A voice said: “Who are you?” It had an echo, or perhaps two people had said it at almost the same time.
The beat came back, suddenly, and six men crashed into her. (pp. 41–42)
Tiffany has danced with the wintersmith, and he has fallen for her. He who has previously only known how to make weather, to touch summer briefly in their eternal dance, replacing her and being replaced by her in turn now knows another way of being entirely. Dancing with Tiffany, he knows what it is like to be one rather than many, to be particular rather than general. He knows an individual, and just as surely, he knows love. He shapes every snowflake in her image, he makes icebergs in her likeness, he offers her ice roses so delicate the first rays of dawn cause them to melt. He wants nothing more than to share the wondrousness of winter with her. Forever.
The rest of the book is about Tiffany trying to get out of the situation that her feet got her — and the rest of Lancre and the Chalk and everywhere else — into.
“She’s danced her way into the oldest story there is,” [said Granny Weatherwax,] and the only way out is through the other end. The only way, Miss Tick”
Miss Tick sighed. Stories, she thought. Granny Weatherwax believes the world is all about stories. Oh well, we all have our funny little ways. Except me, obviously. (p. 97)
Pratchett develops other themes along the way, and the Mac Nac Feegle are around mostly to offer comic relief, but the title of the book tells the main point of the tale. The wintersmith not only wants to share winter with Tiffany, he wants it badly enough to try to become human. It’s a touching aspect to a story that could have easily made his desire simply monstrous. Instead, Pratchett shows a desire to understand and a marvelous effort to overcome a difference that was, until the moment of the dance, unimaginable for him.
In several of the Discworld books, Pratchett has said that there is no justice; there’s just us. He hits that note again, as the consequences of Tiffany’s dance become clearer when winter deepens. “It was lonely on the hill, and cold. And all you could do was keep going. You could scream, cry and stamp your feet, but apart from making you feel warmer it wouldn’t do any good. You could say it was unfair, and that was true, but the universe didn’t care because it didn’t know what ‘fair’ meant. That was the big problem with being a witch. It was up to you. It was always up to you.” (p. 260)
One more bit of unfairness is particularly poignant now. Pratchett wrote Wintersmith about a year before he was diagnosed with the early-onset form of Alzheimer’s that eventually killed him in 2015. In this quote, Roland — the Baron’s son from previous Tiffany Aching stories — is telling the Mac Nac Feegle about his time in the Dreamlands: “She had pets that feed you dreams until you die of hunger. I hate things that try to take away what you are. I want to kill those things, Mr Anybody. I want to kill all of them. When you take away memories, you take away the person. Everything they are.” (p. 342)

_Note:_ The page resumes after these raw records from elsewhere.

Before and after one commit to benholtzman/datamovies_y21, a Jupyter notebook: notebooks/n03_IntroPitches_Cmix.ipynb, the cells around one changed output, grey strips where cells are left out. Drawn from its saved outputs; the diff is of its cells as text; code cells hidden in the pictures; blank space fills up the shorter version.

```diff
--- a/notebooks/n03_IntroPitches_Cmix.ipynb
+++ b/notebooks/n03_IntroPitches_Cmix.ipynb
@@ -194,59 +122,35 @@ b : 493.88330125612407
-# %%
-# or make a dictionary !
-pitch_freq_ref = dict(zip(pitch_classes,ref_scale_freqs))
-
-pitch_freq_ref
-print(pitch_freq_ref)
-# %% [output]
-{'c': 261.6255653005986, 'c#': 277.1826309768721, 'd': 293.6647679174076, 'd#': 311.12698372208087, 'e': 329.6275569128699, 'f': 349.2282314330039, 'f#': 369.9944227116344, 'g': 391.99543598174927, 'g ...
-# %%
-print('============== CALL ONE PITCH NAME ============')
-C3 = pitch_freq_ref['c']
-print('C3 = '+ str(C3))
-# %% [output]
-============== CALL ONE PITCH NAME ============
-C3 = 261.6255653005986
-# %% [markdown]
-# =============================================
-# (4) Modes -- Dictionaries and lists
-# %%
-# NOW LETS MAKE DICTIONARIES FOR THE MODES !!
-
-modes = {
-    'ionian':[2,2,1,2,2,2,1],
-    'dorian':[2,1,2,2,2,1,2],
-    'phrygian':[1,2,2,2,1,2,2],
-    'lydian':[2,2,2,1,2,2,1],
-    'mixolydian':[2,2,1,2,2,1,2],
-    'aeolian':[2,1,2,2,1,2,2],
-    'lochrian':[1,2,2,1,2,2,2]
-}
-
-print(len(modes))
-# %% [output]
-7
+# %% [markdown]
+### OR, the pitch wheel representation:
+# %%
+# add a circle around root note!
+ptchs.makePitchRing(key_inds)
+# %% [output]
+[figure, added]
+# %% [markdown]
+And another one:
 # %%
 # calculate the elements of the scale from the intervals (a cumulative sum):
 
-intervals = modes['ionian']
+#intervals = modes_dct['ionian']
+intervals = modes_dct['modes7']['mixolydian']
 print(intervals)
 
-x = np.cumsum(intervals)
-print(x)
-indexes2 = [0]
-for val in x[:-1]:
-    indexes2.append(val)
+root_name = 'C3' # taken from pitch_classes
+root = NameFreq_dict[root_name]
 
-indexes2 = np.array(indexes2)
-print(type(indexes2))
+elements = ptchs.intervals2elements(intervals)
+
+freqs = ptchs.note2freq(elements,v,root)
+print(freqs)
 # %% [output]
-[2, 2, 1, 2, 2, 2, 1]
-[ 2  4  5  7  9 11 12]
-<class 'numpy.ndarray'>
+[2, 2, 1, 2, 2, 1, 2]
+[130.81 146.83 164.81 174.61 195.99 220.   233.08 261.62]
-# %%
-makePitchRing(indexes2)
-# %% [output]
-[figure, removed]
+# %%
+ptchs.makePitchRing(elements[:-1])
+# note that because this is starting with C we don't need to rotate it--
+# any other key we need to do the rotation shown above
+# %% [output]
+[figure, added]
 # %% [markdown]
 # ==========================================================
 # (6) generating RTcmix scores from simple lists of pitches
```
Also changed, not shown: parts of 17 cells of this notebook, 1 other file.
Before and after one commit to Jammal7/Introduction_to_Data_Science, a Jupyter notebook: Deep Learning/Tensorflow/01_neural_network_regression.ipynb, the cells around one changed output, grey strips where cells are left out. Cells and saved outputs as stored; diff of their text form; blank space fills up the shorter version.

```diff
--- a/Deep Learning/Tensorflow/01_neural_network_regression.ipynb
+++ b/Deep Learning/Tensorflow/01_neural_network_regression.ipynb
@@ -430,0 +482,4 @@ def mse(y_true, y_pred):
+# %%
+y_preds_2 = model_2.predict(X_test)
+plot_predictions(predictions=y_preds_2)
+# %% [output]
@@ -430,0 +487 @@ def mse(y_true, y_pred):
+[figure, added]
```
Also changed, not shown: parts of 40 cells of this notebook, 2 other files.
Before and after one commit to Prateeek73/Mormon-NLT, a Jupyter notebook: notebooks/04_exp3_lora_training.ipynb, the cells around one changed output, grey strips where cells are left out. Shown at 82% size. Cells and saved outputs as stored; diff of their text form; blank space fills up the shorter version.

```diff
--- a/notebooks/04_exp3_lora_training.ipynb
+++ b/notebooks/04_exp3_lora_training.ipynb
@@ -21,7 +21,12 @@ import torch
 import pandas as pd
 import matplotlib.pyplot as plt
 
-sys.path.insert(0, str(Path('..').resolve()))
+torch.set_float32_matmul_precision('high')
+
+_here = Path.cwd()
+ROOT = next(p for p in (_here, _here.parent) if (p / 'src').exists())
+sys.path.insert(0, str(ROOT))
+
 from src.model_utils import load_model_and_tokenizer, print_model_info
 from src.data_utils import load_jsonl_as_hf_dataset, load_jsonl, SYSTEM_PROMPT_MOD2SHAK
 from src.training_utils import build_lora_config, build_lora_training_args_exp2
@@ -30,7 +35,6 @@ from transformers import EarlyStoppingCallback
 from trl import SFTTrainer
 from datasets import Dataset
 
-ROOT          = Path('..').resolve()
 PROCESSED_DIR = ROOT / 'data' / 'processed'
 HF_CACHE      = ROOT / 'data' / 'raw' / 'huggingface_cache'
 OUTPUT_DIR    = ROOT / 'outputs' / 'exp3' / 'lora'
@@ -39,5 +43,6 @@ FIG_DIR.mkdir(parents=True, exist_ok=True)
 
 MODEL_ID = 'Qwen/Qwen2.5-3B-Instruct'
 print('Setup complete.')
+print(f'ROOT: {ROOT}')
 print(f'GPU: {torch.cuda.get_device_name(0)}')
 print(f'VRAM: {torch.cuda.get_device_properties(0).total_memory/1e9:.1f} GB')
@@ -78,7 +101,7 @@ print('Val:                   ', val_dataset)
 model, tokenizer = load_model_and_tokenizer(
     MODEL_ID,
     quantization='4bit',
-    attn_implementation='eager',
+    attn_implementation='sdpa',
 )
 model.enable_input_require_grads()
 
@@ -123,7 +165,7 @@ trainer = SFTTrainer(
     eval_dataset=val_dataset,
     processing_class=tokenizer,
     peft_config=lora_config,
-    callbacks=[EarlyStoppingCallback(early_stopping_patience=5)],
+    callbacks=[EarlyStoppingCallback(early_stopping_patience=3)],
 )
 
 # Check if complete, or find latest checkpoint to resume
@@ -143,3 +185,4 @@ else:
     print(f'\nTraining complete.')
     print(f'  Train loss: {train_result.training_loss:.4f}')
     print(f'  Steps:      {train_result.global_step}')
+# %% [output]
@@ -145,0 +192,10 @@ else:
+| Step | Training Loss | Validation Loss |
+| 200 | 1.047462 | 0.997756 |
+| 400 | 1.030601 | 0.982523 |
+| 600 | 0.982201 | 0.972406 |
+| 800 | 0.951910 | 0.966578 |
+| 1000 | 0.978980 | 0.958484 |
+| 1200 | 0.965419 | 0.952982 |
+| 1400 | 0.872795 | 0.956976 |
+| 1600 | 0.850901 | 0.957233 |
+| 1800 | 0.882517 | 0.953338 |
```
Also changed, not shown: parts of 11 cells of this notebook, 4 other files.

At least Tiffany Aching got through to the end of her story and out on the other side.